** SUPPLIED RECORDS follows **
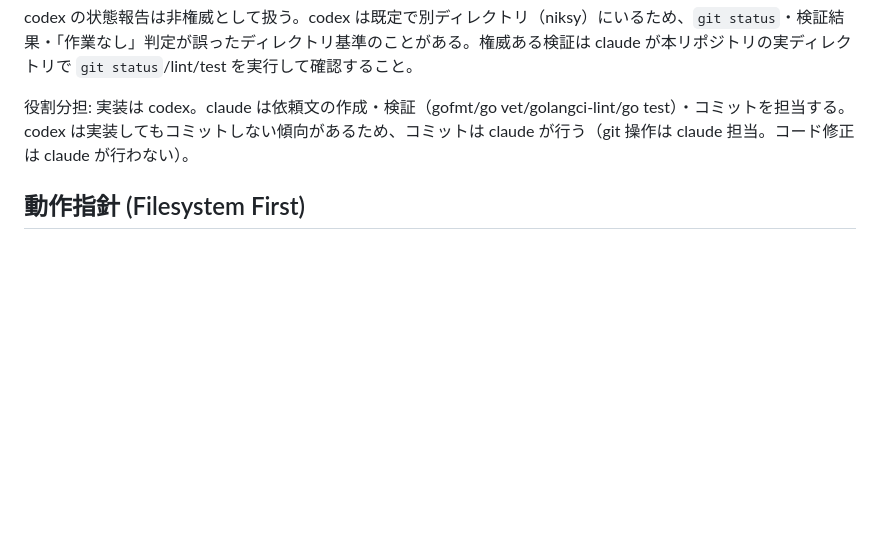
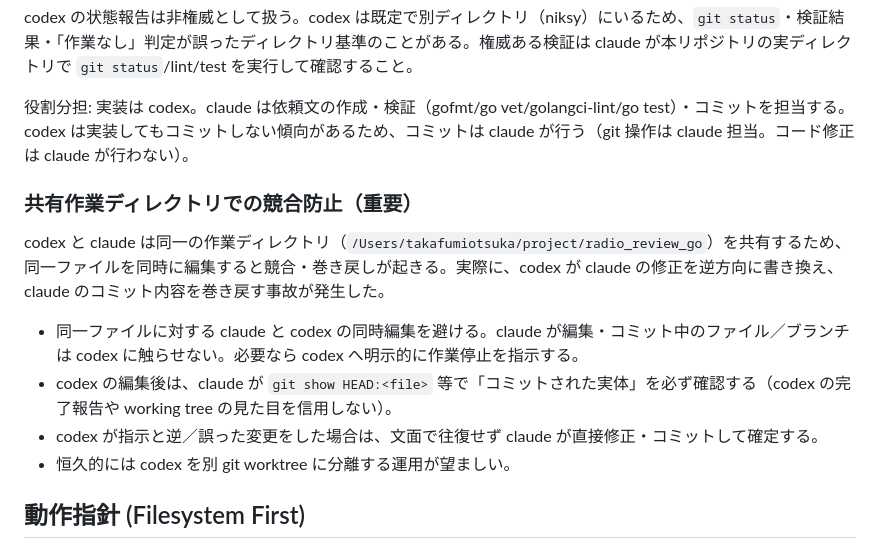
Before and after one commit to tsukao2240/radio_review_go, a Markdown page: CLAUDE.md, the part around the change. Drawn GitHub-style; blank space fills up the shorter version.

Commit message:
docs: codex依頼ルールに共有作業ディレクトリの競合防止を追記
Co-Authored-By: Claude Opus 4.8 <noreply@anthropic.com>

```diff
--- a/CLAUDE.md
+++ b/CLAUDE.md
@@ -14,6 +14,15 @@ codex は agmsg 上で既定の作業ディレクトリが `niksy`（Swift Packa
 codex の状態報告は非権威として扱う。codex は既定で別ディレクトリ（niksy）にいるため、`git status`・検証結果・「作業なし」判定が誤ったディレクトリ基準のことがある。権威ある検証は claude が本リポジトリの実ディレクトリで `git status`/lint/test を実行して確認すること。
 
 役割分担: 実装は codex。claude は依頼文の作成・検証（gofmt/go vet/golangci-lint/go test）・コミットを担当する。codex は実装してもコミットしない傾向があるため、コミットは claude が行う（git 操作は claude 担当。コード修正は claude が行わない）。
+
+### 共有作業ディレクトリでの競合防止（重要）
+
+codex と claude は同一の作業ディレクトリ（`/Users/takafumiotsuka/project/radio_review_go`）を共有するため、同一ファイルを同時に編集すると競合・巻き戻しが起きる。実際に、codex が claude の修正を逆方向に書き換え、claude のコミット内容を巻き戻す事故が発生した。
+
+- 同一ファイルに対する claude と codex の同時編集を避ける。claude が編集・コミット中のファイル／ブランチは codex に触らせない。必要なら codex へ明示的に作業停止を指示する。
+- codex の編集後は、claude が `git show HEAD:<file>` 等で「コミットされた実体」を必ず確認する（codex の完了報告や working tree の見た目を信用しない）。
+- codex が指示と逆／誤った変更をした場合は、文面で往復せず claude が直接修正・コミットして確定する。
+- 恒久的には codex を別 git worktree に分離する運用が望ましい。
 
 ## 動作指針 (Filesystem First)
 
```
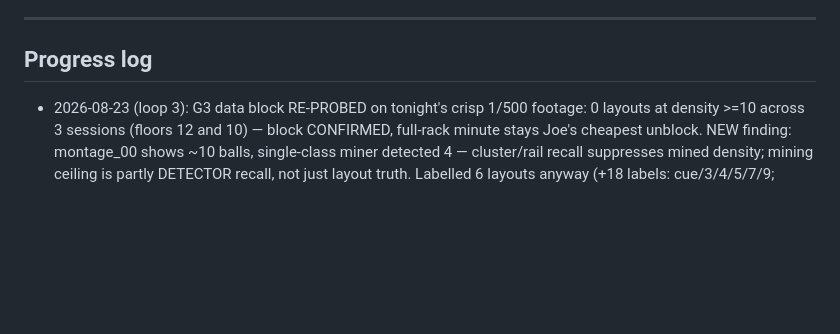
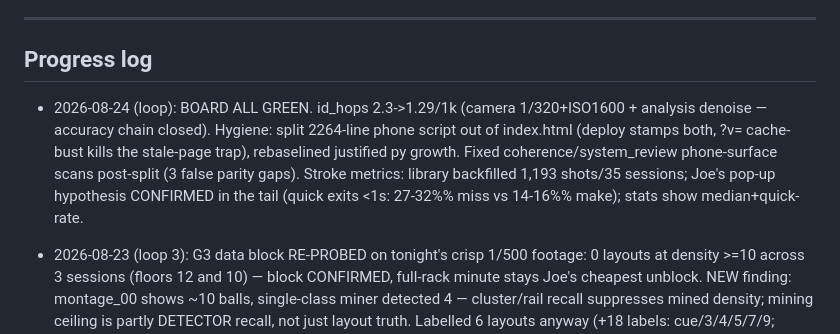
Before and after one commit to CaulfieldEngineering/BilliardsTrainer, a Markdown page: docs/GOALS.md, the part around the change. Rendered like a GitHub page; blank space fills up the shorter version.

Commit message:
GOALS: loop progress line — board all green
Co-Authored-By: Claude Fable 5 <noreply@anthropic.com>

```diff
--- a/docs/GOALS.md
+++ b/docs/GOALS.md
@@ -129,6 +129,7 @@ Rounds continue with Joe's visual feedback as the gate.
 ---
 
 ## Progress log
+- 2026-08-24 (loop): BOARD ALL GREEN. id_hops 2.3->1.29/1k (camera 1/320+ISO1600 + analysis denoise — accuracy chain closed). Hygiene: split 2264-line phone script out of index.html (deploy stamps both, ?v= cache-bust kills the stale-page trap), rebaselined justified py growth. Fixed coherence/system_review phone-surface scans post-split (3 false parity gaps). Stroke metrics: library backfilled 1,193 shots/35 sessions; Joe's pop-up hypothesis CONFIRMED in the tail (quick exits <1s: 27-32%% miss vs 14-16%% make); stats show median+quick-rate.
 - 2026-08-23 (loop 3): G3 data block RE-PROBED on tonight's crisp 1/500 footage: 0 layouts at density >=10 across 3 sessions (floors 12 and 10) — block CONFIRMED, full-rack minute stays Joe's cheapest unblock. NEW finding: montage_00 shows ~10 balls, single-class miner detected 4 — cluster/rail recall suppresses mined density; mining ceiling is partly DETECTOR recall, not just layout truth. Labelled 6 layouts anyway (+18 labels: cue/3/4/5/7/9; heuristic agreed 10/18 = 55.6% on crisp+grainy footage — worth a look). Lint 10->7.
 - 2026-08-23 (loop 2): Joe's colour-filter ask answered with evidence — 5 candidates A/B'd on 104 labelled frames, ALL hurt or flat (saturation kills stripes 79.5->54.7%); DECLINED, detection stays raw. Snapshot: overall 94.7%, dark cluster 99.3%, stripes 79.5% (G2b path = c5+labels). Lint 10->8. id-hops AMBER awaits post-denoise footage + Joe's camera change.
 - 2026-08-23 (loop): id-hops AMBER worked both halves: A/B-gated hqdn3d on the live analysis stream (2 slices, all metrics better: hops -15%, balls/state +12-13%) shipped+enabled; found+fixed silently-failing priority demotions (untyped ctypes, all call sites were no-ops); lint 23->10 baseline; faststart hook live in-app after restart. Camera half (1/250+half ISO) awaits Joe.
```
** End of SUPPLIED RECORDS **
DIRECTIONS: For each line above that includes the word "docs", make a copy of that line.

WRITTEN REPLY:
docs: codex依頼ルールに共有作業ディレクトリの競合防止を追記
Before and after one commit to CaulfieldEngineering/BilliardsTrainer, a Markdown page: docs/GOALS.md, the part around the change. Rendered like a GitHub page; blank space fills up the shorter version.
--- a/docs/GOALS.md
+++ b/docs/GOALS.md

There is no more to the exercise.